MARSHALL—Freshmen and transfer students at East Texas Baptist University fanned out in the community the day after they moved into their dorms, showing their new neighbors “ETBU Cares.”
As part of Welcome Week at ETBU, the students served in all six Marshall elementary schools and at a food pantry, a ministry to the homeless, two apartment complexes, a therapeutic equestrian center and at Boys and Girls Clubs.
They also removed nails and staples from utility poles along East Grand Avenue, near the university campus.
Franklin Atkinson, retired religion professor and vice president for spiritual affairs at ETBU, presented the pole-cleaning idea to Baptist Student Ministry Director Mark Yates.
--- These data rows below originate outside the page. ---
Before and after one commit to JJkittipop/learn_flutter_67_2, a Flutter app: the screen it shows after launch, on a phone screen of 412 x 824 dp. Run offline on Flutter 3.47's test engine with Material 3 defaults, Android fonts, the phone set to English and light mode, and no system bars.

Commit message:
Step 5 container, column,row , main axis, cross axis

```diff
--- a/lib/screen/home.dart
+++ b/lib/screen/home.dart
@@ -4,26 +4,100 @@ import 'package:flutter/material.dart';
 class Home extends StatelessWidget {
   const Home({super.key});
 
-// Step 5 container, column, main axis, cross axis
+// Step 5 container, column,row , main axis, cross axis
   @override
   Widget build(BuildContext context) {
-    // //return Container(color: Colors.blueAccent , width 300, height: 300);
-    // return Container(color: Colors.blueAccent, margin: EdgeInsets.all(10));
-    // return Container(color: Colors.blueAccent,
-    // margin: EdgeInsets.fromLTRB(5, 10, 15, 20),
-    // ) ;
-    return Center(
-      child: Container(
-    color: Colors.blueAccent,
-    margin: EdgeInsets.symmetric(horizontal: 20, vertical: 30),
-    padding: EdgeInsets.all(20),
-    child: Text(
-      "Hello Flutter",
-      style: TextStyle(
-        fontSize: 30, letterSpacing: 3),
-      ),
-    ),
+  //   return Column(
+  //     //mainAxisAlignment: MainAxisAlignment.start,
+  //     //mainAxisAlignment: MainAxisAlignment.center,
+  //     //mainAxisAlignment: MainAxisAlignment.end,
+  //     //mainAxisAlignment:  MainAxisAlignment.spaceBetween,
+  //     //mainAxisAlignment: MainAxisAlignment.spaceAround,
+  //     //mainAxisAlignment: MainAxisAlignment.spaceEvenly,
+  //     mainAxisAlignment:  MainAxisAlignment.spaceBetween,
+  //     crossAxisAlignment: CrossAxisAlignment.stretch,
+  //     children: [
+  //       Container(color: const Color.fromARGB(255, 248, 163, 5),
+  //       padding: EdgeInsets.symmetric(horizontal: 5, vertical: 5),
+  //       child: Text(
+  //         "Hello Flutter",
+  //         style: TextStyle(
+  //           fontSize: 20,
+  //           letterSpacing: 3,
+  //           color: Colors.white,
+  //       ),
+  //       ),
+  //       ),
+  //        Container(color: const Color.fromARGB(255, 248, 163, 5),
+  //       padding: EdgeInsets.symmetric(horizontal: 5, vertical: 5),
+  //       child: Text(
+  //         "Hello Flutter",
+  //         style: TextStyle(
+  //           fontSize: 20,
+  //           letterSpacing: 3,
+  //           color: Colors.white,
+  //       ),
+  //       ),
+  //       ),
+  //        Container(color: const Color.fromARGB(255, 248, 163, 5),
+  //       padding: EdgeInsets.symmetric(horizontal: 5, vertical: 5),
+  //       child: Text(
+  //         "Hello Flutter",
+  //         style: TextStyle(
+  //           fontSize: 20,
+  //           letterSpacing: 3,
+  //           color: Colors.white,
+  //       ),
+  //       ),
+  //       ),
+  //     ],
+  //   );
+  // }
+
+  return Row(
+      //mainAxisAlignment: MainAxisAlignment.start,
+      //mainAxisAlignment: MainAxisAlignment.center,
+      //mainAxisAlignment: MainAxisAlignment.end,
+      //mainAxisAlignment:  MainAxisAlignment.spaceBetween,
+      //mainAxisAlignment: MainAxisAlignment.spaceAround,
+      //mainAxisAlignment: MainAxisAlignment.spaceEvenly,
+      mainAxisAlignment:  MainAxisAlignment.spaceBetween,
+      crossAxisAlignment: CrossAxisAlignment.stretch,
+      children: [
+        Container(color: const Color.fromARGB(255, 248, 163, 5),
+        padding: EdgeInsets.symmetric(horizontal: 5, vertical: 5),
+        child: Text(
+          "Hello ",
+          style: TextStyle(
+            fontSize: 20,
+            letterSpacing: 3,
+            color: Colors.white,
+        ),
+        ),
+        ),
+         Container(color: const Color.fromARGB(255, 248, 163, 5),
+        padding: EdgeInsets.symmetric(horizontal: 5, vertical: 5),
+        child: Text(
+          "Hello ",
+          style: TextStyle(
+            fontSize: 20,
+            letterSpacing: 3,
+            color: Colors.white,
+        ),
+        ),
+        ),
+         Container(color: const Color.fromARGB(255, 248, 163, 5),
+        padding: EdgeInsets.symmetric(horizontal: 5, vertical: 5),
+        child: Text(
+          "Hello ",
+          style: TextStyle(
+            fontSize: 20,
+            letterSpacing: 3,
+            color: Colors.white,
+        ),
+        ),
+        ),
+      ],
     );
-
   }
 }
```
Atkinson cited an article in a local electric co-op publication that reported the nails and staples—left in poles after people posted signs advertising garage sales or offering rewards for lost pets—present a safety hazard to utility linemen. Yates suggested the nail-removal service project to Lisa Seeley, director of the ETBU Great Commission Center.
“I feel like sometimes that the simple things that people don’t think about, as well as the dirtiest jobs of service, make the most impact,” said freshman Lexi Pyle of Beaumont. “I like doing things outside the box that no one else wants to do.”
More than 200 students divided into 15 teams to complete community service projects as part of the Great Commission Center’s ongoing “ETBU Cares” emphasis.
At My Friend’s House, students worked on tasks to benefit the homeless and people in need, and at Mission Marshall, they restocked food pantry shelves with canned goods. At the Dayspring Therapeutic Equestrian Center, student volunteers removed brush and dead limbs.
Other students led Kid’s Club, a recreation and Bible-teaching activity, at two apartment complexes. Additional teams cleaned facilities at the Boys and Girls Clubs of the Big Pines.
Students who served at Marshall elementary schools helped teachers prepare their rooms for the first day of classes.
“ETBU students don’t mind doing the dirty jobs,” said Taylor Talbert, a student from Clifton. “Jesus did the dirty jobs in his time, like wash the feet of his disciples.”